      Weighing fifteen marks, it was fashioned of gold; the workmanship was worth more than the gold, and the inset jewels worth more than either. Arthur promised this cup to any man, even a foot-soldier, who took the rebel Count Angrs' castle; if the man were a knight, he would get any other possible reward he asked along with the cup.

      On capturing Angrs, Sir Alexander accepted only the cup and promptly talked Gawaine into accepting it from him for friendship and courtesy.


    9. Arthur's Cups and Saucers
      Natural rock basins on the side of the headland of Tintagel, on the coast of Cornwall.


    10. Arthur's Grave
      Though Arthur's grave is said to be a place of mystery, there are two sites so called.

      One is in Cornwall, where Arthur is supposed to be buried beneath a stone with indecipherable letters in a nook beside the River Camel. Another, called in Welsh Bedd Arthur, is to be found amidst standing stones in the Preseli Mountains.


    11. Arthur's Hall
      A megalithic monument in Cornwall, on Bodmin Moor.


      See also
      Ehangwen | The Legend of King Arthur
      Castel del Trespas | The Legend of King Arthur
      Uchdryd Cross Beard | The Legend of King Arthur



    12. Arthur's Hunting Lodge
      The hill fort Castle-an-Dinas.


    13. Arthur's Insignia
      An image or emblem. [More]


    14. Arthur's Ivory Thrones
      Given to Arthur and Guenevere by Sir Bruiant of the Isles. [More]


    15. Arthur's Men
      A force of British soldiers. [More]


    16. Arthur's O'on
      'Arthur's Oven'
      A Roman temple (second century AD) near Falkirk, Scotland. It was pulled down in 1743, but the dovecote at Penicuick House, close at hand, was built as a replica of it. It was first recorded by Nennius, a Welsh historian and monk.

      N.L. Goodrich argues that the temple was used by Arthur and was the original of the Round Table. Interestingly, a suburb of Falkirk is called Camelon.


    17. Arthur's Oven
      Some French priests from Laon were reported to have been shown this rock formation in 1113 in Dumnonia. While it cannot be identified with certainty, it undoubtedly lay west of Exeter.

      King's Oven on Dartmoor has been suggested as its site.


    18. Arthur's Palace
      A name given to the top of Cadbury Castle in Somerset. Archaeologists have discvered a structure buried in this earthwork, a hall made of timber.


    19. Arthur's Quoit
      Arthur was alleged to have thrown a great number of quoits in different parts of the country. Two notable exemples are Carreg Coetan Arthur, a cromlech near Newport, Gwent, and the Lligwy Cromlech near Poelfre on the east side of Anglesey, Gwynedd.

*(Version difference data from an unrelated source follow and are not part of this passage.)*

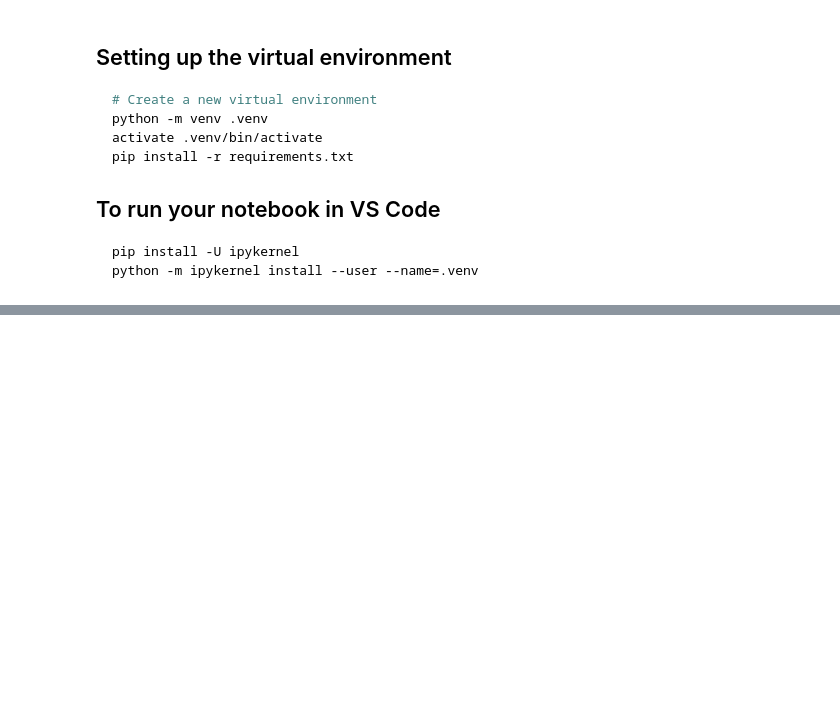
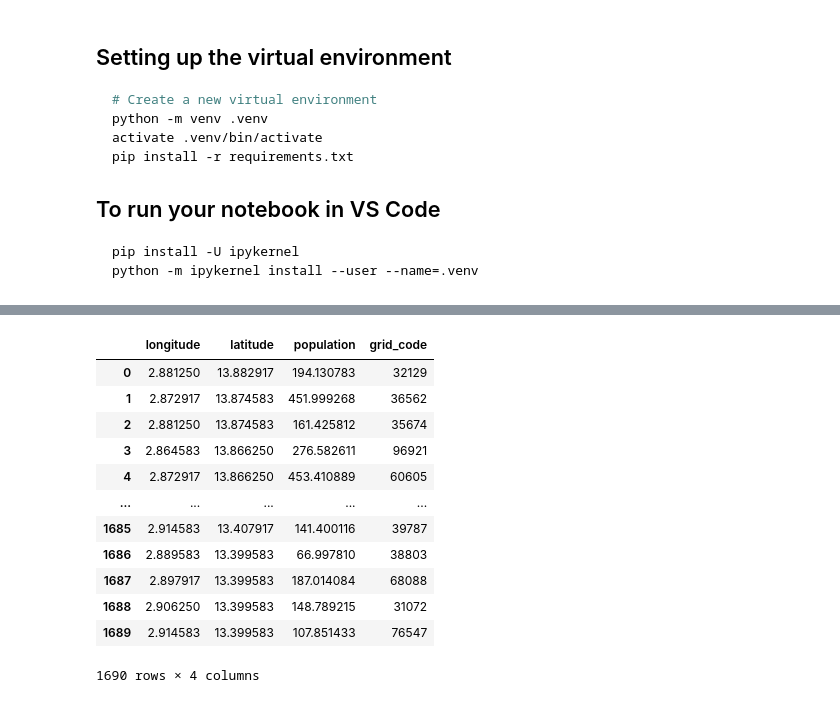
Before and after one commit to urbanbigdatacentre/ideamaps-models, a Jupyter notebook: models/emergency-maternal-care/scripts/Health_Care_Access_Kano_V2.ipynb, the cells around one changed output, grey strips where cells are left out. Saved outputs shown, nothing was run; the diff lists cells and outputs as text; code cells hidden in the pictures; blank space fills up the shorter version.

```diff
--- a/models/emergency-maternal-care/scripts/Health_Care_Access_Kano_V2.ipynb
+++ b/models/emergency-maternal-care/scripts/Health_Care_Access_Kano_V2.ipynb
@@ -189,0 +163,4 @@ We will follow these steps:
+# %%
+FUA = gpd.read_file(data_inputs + 'functional_area.gpkg')
+# Read the raster dataset
+raster_path = data_inputs + 'nga_f_15_49_2015_1km.tif'
@@ -189,0 +200,35 @@ We will follow these steps:
+# %%
+# Save the grid cells (centroids) with population data to a CSV
+grid_df = pd.DataFrame(grid_cells, columns=["longitude", "latitude"])
+grid_df['population'] = population_values  # Add the population count for each grid cell
+
+# Generate unique grid codes
+uid_set = set()
+def generate_unique_uid():
+    uid = np.random.randint(10000, 100000)
+    while uid in uid_set:
+        uid = np.random.randint(10000, 100000)
+    uid_set.add(uid)
+    return uid
+
+grid_df['grid_code'] = [generate_unique_uid() for _ in range(len(grid_df))]
+
+# Save the DataFrame to CSV
+grid_csv_path = data_inputs + 'population_centroids.csv'
+grid_df.to_csv(grid_csv_path, index=False)
+# %%
+grid_df
+# %% [output]
+|  | longitude | latitude | population | grid_code |
+| 0 | 2.881250 | 13.882917 | 194.130783 | 32129 |
+| 1 | 2.872917 | 13.874583 | 451.999268 | 36562 |
+| 2 | 2.881250 | 13.874583 | 161.425812 | 35674 |
+| 3 | 2.864583 | 13.866250 | 276.582611 | 96921 |
+| 4 | 2.872917 | 13.866250 | 453.410889 | 60605 |
+| ... | ... | ... | ... | ... |
+| 1685 | 2.914583 | 13.407917 | 141.400116 | 39787 |
+| 1686 | 2.889583 | 13.399583 | 66.997810 | 38803 |
+| 1687 | 2.897917 | 13.399583 | 187.014084 | 68088 |
+| 1688 | 2.906250 | 13.399583 | 148.789215 | 31072 |
+| 1689 | 2.914583 | 13.399583 | 107.851433 | 76547 |
+1690 rows × 4 columns
```
Also changed, not shown: parts of 53 cells of this notebook, 1 other file.
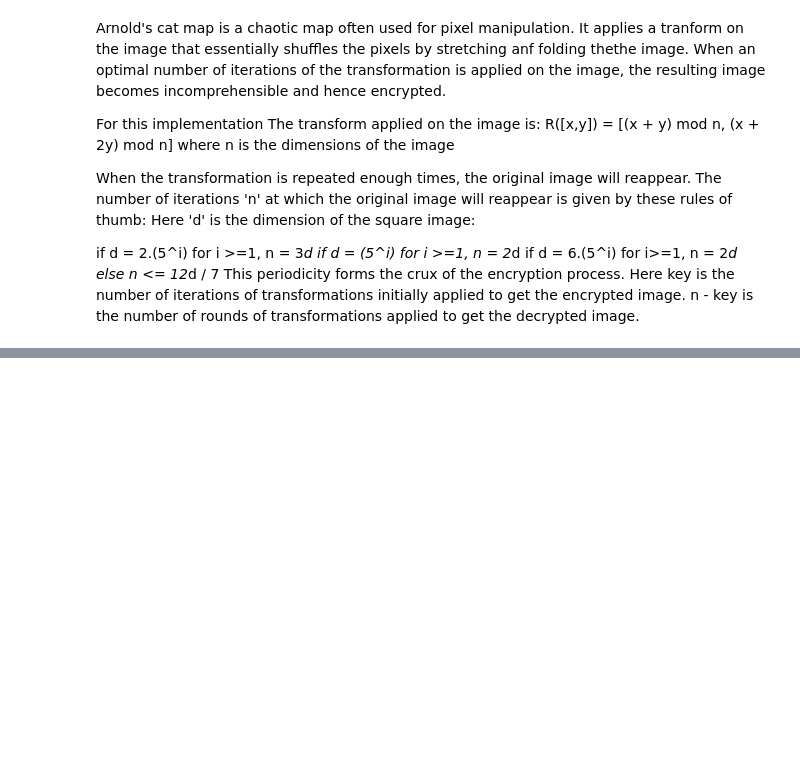
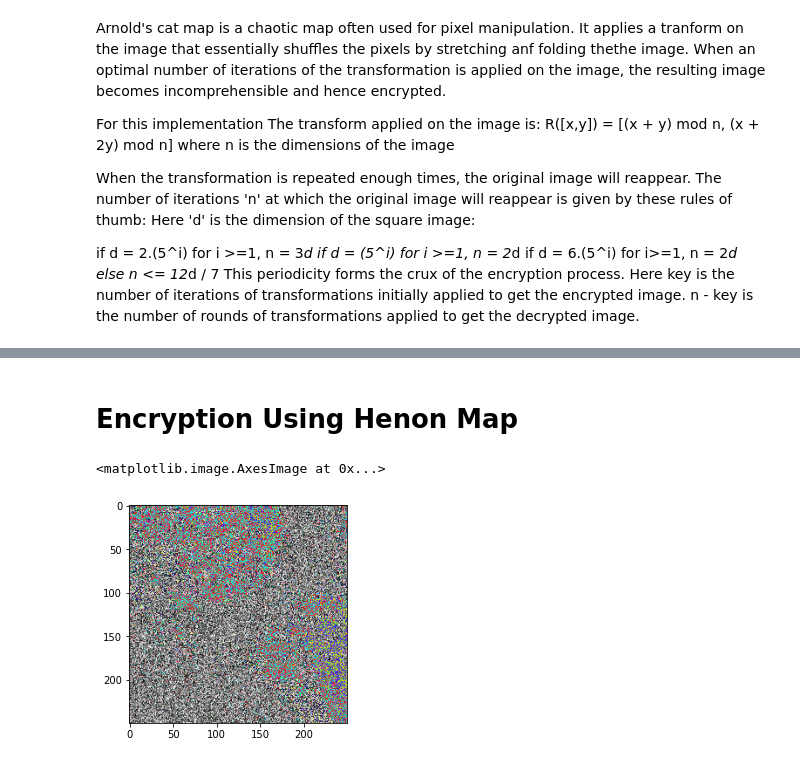
Before and after one commit to nishantdotcom/Cryptographic-Key-Generation, a Jupyter notebook: Image_encryption_using_henon_and_arnold_cat_map.ipynb, the cells around one changed output, grey strips where cells are left out. Cells and saved outputs as stored; diff of their text form; code cells hidden in the pictures; blank space fills up the shorter version.

```diff
--- a/Image_encryption_using_henon_and_arnold_cat_map.ipynb
+++ b/Image_encryption_using_henon_and_arnold_cat_map.ipynb
@@ -124,0 +240,32 @@ NameError: ignored
+# %%
+def HenonEncryption(imageName,key):
+    imageMatrix, dimension, color = getImageMatrix(imageName)
+    transformationMatrix = genHenonMap(dimension, key)
+    resultantMatrix = []
+    for i in range(dimension):
+        row = []
+        for j in range(dimension):
+            try:
+                if color:
+                    row.append(tuple([transformationMatrix[i][j] ^ x for x in imageMatrix[i][j]]))
+                else:
+                    row.append(transformationMatrix[i][j] ^ imageMatrix[i][j])
+            except:
+                if color:
+                    row = [tuple([transformationMatrix[i][j] ^ x for x in imageMatrix[i][j]])]
+                else :
+                    row = [transformationMatrix[i][j] ^ x for x in imageMatrix[i][j]]
+        try:
+            resultantMatrix.append(row)
+        except:
+            resultantMatrix = [row]
+    if color:
+      im = Image.new("RGB", (dimension, dimension))
+    else:
+      im = Image.new("L", (dimension, dimension)) # L is for Black and white pixels
+
+    pix = im.load()
+    for x in range(dimension):
+        for y in range(dimension):
+            pix[x, y] = resultantMatrix[x][y]
+    im.save(imageName.split('.')[0] + "_HenonEnc.png", "PNG")
@@ -124,0 +322,9 @@ NameError: ignored
+# %% [markdown]
+# Encryption Using Henon Map
+# %%
+HenonEncryption(image + ext, key)
+im = Image.open(image + "_HenonEnc.png", 'r')
+imshow(np.asarray(im))
+# %% [output]
+<matplotlib.image.AxesImage at 0x...>
+[figure, added]
```
Also changed, not shown: parts of 33 cells of this notebook.
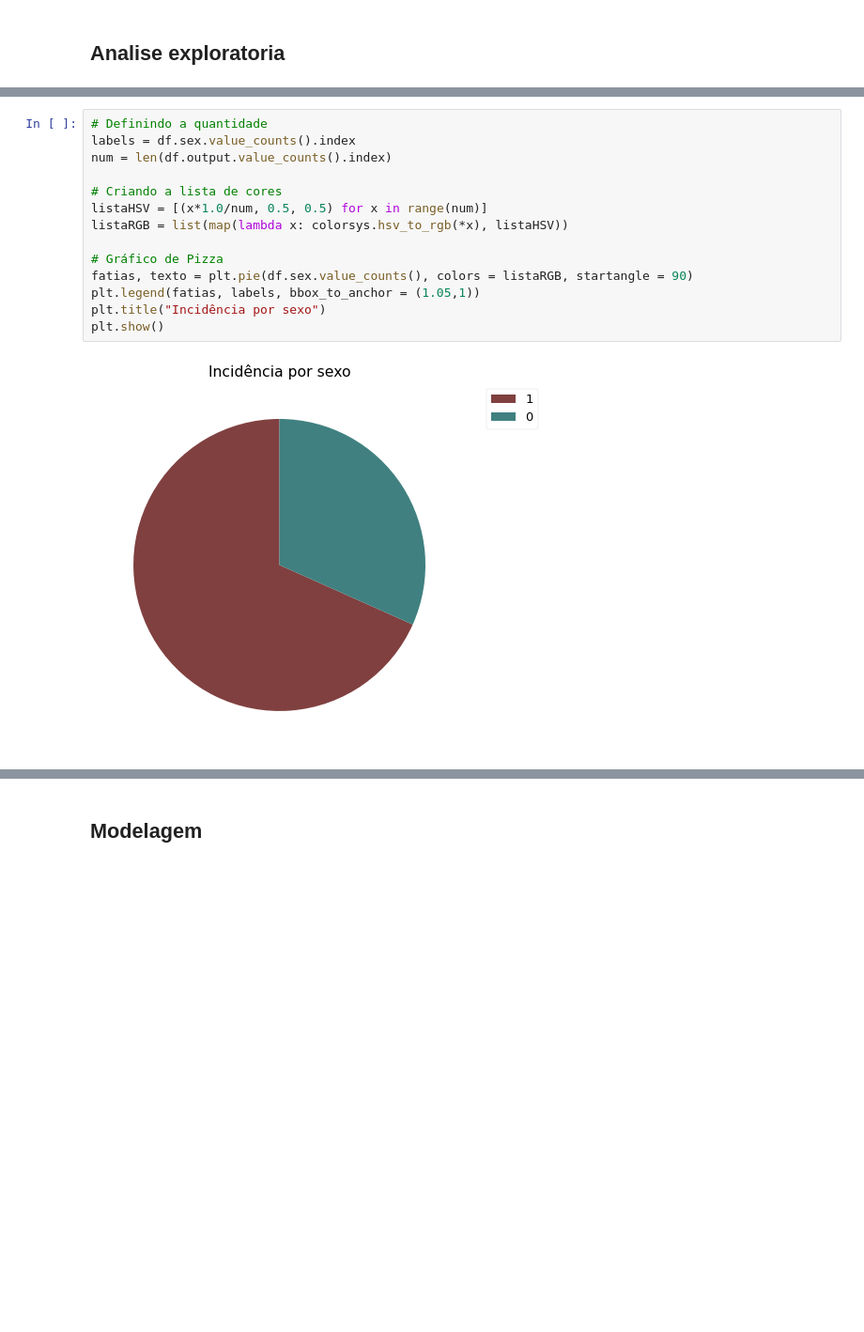
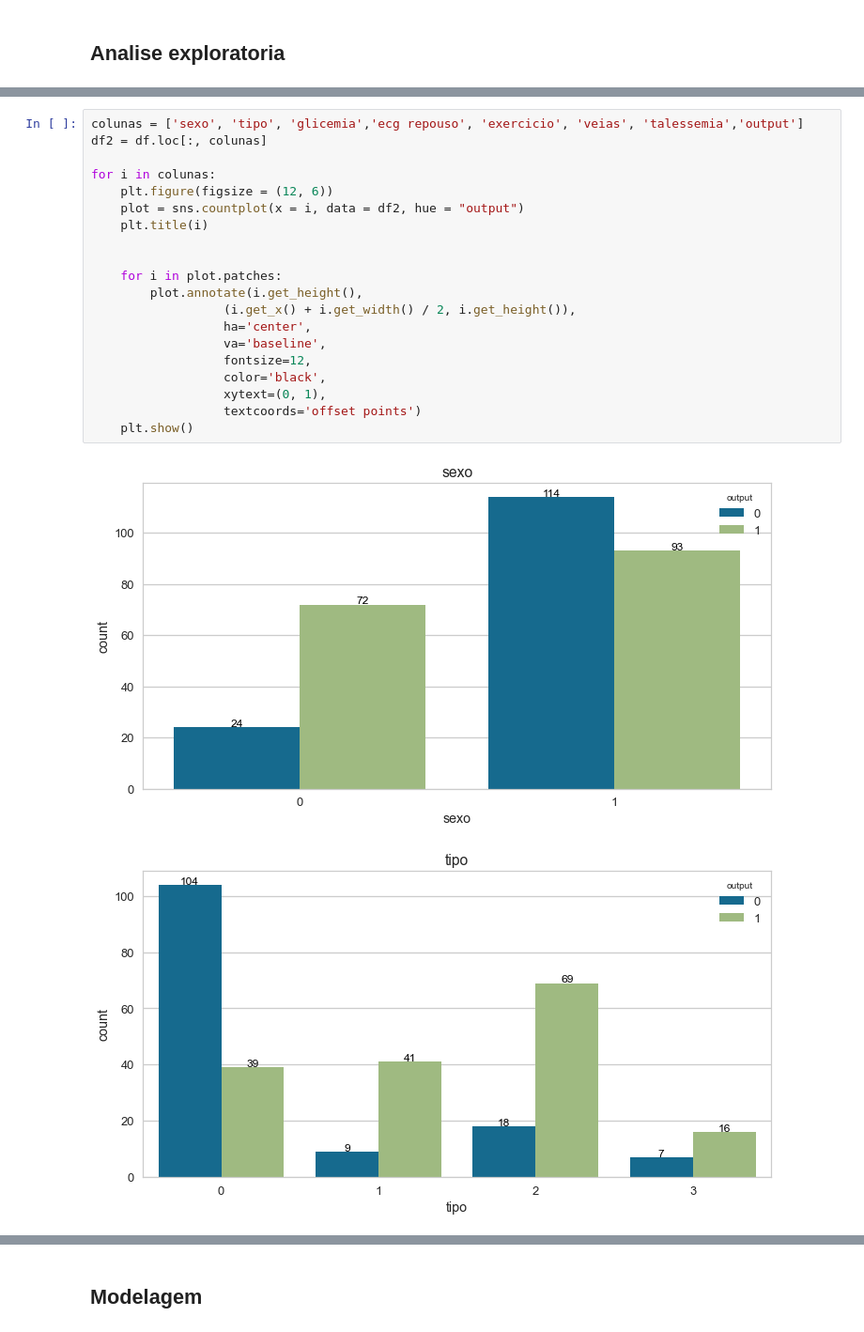
Before and after one commit to RaquelCastellani/Doenca_cardiaca, a Jupyter notebook: projeto final.ipynb, the cells around one changed output, grey strips where cells are left out. Shown at 94% size. Saved outputs shown, nothing was run; the diff lists cells and outputs as text; blank space fills up the shorter version.

```diff
--- a/projeto final.ipynb
+++ b/projeto final.ipynb
@@ -96,16 +115,23 @@ sns.heatmap(df.corr(),annot=True,cmap="YlGnBu",linewidths=.5)
-# %%
-# Definindo a quantidade
-labels = df.sex.value_counts().index
-num = len(df.output.value_counts().index)
-
-# Criando a lista de cores
-listaHSV = [(x*1.0/num, 0.5, 0.5) for x in range(num)]
-listaRGB = list(map(lambda x: colorsys.hsv_to_rgb(*x), listaHSV))
-
-# Gráfico de Pizza
-fatias, texto = plt.pie(df.sex.value_counts(), colors = listaRGB, startangle = 90)
-plt.legend(fatias, labels, bbox_to_anchor = (1.05,1))
-plt.title("Incidência por sexo")
-plt.show()
-# %% [output]
-[figure, removed]
+# %%
+colunas = ['sexo', 'tipo', 'glicemia','ecg repouso', 'exercicio', 'veias', 'talessemia','output']
+df2 = df.loc[:, colunas]
+
+for i in colunas:
+    plt.figure(figsize = (12, 6))
+    plot = sns.countplot(x = i, data = df2, hue = "output")
+    plt.title(i)
+
+
+    for i in plot.patches:
+        plot.annotate(i.get_height(),
+                  (i.get_x() + i.get_width() / 2, i.get_height()),
+                  ha='center',
+                  va='baseline',
+                  fontsize=12,
+                  color='black',
+                  xytext=(0, 1),
+                  textcoords='offset points')
+    plt.show()
+# %% [output]
+[figure, added]
+[figure, added]
```
Also changed, not shown: parts of 34 cells of this notebook, 1 other file.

    20. Arthur's Seat
      A volcanic plug 823 feet high, in east Edinburgh, Scotland, that was, according to legend, the place where Arthur watched his army defeat the Picts. Another such rock exists in Wales.

      The sleeping Arthur is said to lie in a cavern inside it, with his knights about him. The name 'Arthur's Seat' is also borne by a number of other elevations.


    21. Arthur's Stone
      There are six features known throughout Britain and Wales as Arthur's Stone, but I have listed two. [More]


    22. Arthur's, Succession of
      Suggestion that there were several Arthurs. [More]


    23. Arthur's Table
      The name given to two prominent features in Clwyd, Wales. One is a circle of twenty-four indentations in a rock that is said to represent Arthur's knights at a table, and the other is a barrow at Llanfair Dyffin Ceiriog.


      See also
      Twenty-Four Knights of Arthur's Court | The Legend of King Arthur

    24. Arthur's Tomb
      A grave in Glastonbury and a location in Cornwall. [More]


    25. Arthur's Tor
      A County Durham earthwork, said to contain treasures guarded by the ghosts of Arthurian warriors.